▶ [What to do]:
What you produce should match the records below precisely, except that images are removed.

(Screenshot and code edit data)
--- START ---

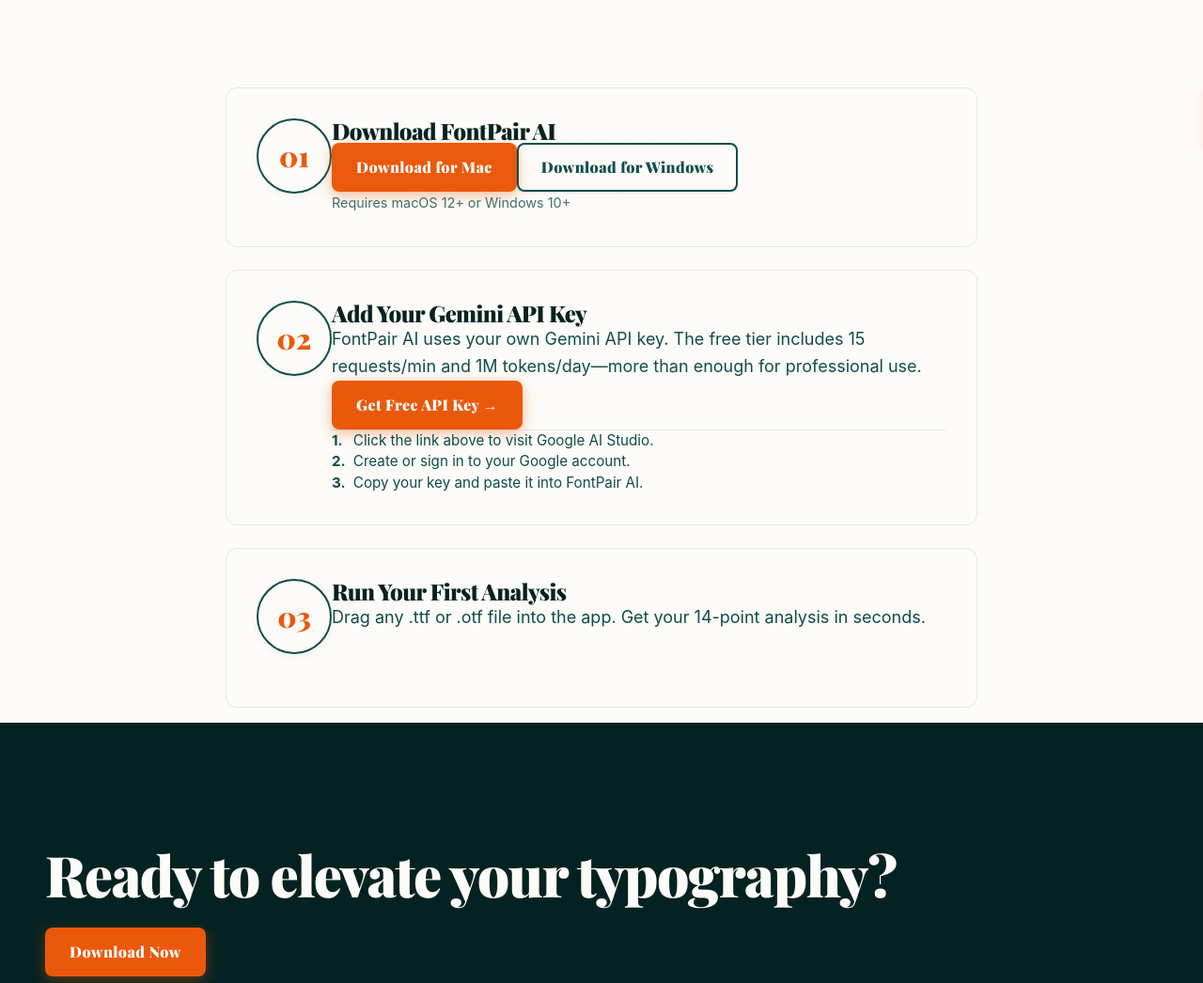
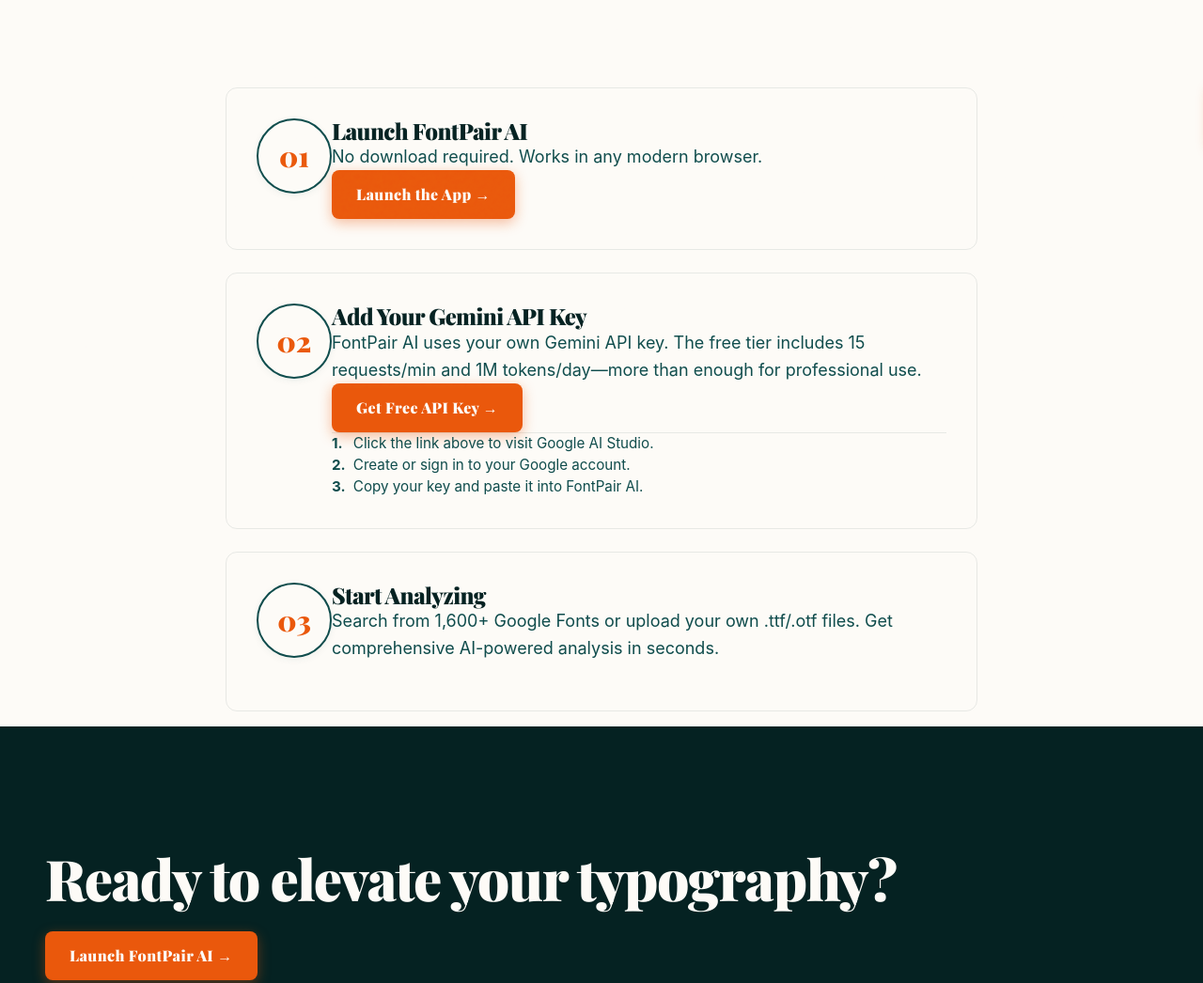
Before and after one commit to NeonBeacon/fontpair-ai-landing, a website: page get-started.html in a window 1280 px wide. Shown: the part 387-1433 px from the top of the page at 94% size. Drawn offline with nearby package versions, Linux system fonts and the light colour scheme.

Commit message:
refactor: update get-started to reflect web app workflow

```diff
--- a/get-started.html
+++ b/get-started.html
@@ -5,7 +5,7 @@
     <meta name="viewport" content="width=device-width, initial-scale=1.0" />
     <meta
       name="description"
-      content="Get started with FontPair AI. Download the app, set up your Gemini API key, and start analyzing typography in minutes."
+      content="Get started with FontPair AI in minutes. Launch the web app, add your free Gemini API key, and start analyzing typography instantly."
     />
     <title>Get Started - FontPair AI</title>
     <link rel="icon" type="image/svg+xml" href="./assets/favicon.svg" />
@@ -78,12 +78,6 @@
       .step-content p {
         margin-bottom: var(--space-4);
         color: var(--text-secondary);
-      }
-
-      .download-buttons {
-        display: flex;
-        gap: var(--space-3);
-        flex-wrap: wrap;
       }
 
       .instruction-list {
@@ -184,12 +178,9 @@
             <div class="step-card">
               <div class="step-number">01</div>
               <div class="step-content" style="flex: 1;">
-                <h3>Download FontPair AI</h3>
-                <div class="download-buttons">
-                  <a href="#" class="btn btn-primary">Download for Mac</a>
-                  <a href="#" class="btn btn-secondary">Download for Windows</a>
-                </div>
-                <p style="margin-top: var(--space-3); font-size: 0.9rem; opacity: 0.8;">Requires macOS 12+ or Windows 10+</p>
+                <h3>Launch FontPair AI</h3>
+                <p>No download required. Works in any modern browser.</p>
+                <a href="https://app.fontpairai.com" class="btn btn-primary">Launch the App &rarr;</a>
               </div>
             </div>
 
@@ -199,7 +190,7 @@
               <div class="step-content" style="flex: 1;">
                 <h3>Add Your Gemini API Key</h3>
                 <p>FontPair AI uses your own Gemini API key. The free tier includes 15 requests/min and 1M tokens/day—more than enough for professional use.</p>
-                <a href="https://aistudio.google.com/app/apikey" target="_blank" rel="noopener noreferrer" class="btn btn-primary">Get Free API Key →</a>
+                <a href="https://aistudio.google.com/app/apikey" target="_blank" rel="noopener noreferrer" class="btn btn-primary">Get Free API Key &rarr;</a>
 
                 <ul class="instruction-list">
                   <li><strong>1.</strong> Click the link above to visit Google AI Studio.</li>
@@ -213,8 +204,8 @@
             <div class="step-card">
               <div class="step-number">03</div>
               <div class="step-content" style="flex: 1;">
-                <h3>Run Your First Analysis</h3>
-                <p>Drag any .ttf or .otf file into the app. Get your 14-point analysis in seconds.</p>
+                <h3>Start Analyzing</h3>
+                <p>Search from 1,600+ Google Fonts or upload your own .ttf/.otf files. Get comprehensive AI-powered analysis in seconds.</p>
               </div>
             </div>
 
@@ -225,7 +216,7 @@
       <section class="final-cta-dark" style="margin-top: 0;">
         <div class="container">
           <h2>Ready to elevate your typography?</h2>
-          <a href="#" class="btn btn-primary" style="margin-top: var(--space-4);">Download Now</a>
+          <a href="https://app.fontpairai.com" class="btn btn-primary" style="margin-top: var(--space-4);">Launch FontPair AI &rarr;</a>
         </div>
       </section>
     </main>
```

--- END ---

▶ [Response to this exercise]:
Before and after one commit to NeonBeacon/fontpair-ai-landing, a website: page get-started.html in a window 1280 px wide. Shown: the part 387-1433 px from the top of the page at 94% size. Drawn offline with nearby package versions, Linux system fonts and the light colour scheme.

Commit message:
refactor: update get-started to reflect web app workflow

```diff
--- a/get-started.html
+++ b/get-started.html
@@ -5,7 +5,7 @@
     <meta name="viewport" content="width=device-width, initial-scale=1.0" />
     <meta
       name="description"
-      content="Get started with FontPair AI. Download the app, set up your Gemini API key, and start analyzing typography in minutes."
+      content="Get started with FontPair AI in minutes. Launch the web app, add your free Gemini API key, and start analyzing typography instantly."
     />
     <title>Get Started - FontPair AI</title>
     <link rel="icon" type="image/svg+xml" href="./assets/favicon.svg" />
@@ -78,12 +78,6 @@
       .step-content p {
         margin-bottom: var(--space-4);
         color: var(--text-secondary);
-      }
-
-      .download-buttons {
-        display: flex;
-        gap: var(--space-3);
-        flex-wrap: wrap;
       }
 
       .instruction-list {
@@ -184,12 +178,9 @@
             <div class="step-card">
               <div class="step-number">01</div>
               <div class="step-content" style="flex: 1;">
-                <h3>Download FontPair AI</h3>
-                <div class="download-buttons">
-                  <a href="#" class="btn btn-primary">Download for Mac</a>
-                  <a href="#" class="btn btn-secondary">Download for Windows</a>
-                </div>
-                <p style="margin-top: var(--space-3); font-size: 0.9rem; opacity: 0.8;">Requires macOS 12+ or Windows 10+</p>
+                <h3>Launch FontPair AI</h3>
+                <p>No download required. Works in any modern browser.</p>
+                <a href="https://app.fontpairai.com" class="btn btn-primary">Launch the App &rarr;</a>
               </div>
             </div>
 
@@ -199,7 +190,7 @@
               <div class="step-content" style="flex: 1;">
                 <h3>Add Your Gemini API Key</h3>
                 <p>FontPair AI uses your own Gemini API key. The free tier includes 15 requests/min and 1M tokens/day—more than enough for professional use.</p>
-                <a href="https://aistudio.google.com/app/apikey" target="_blank" rel="noopener noreferrer" class="btn btn-primary">Get Free API Key →</a>
+                <a href="https://aistudio.google.com/app/apikey" target="_blank" rel="noopener noreferrer" class="btn btn-primary">Get Free API Key &rarr;</a>
 
                 <ul class="instruction-list">
                   <li><strong>1.</strong> Click the link above to visit Google AI Studio.</li>
@@ -213,8 +204,8 @@
             <div class="step-card">
               <div class="step-number">03</div>
               <div class="step-content" style="flex: 1;">
-                <h3>Run Your First Analysis</h3>
-                <p>Drag any .ttf or .otf file into the app. Get your 14-point analysis in seconds.</p>
+                <h3>Start Analyzing</h3>
+                <p>Search from 1,600+ Google Fonts or upload your own .ttf/.otf files. Get comprehensive AI-powered analysis in seconds.</p>
               </div>
             </div>
 
@@ -225,7 +216,7 @@
       <section class="final-cta-dark" style="margin-top: 0;">
         <div class="container">
           <h2>Ready to elevate your typography?</h2>
-          <a href="#" class="btn btn-primary" style="margin-top: var(--space-4);">Download Now</a>
+          <a href="https://app.fontpairai.com" class="btn btn-primary" style="margin-top: var(--space-4);">Launch FontPair AI &rarr;</a>
         </div>
       </section>
     </main>
```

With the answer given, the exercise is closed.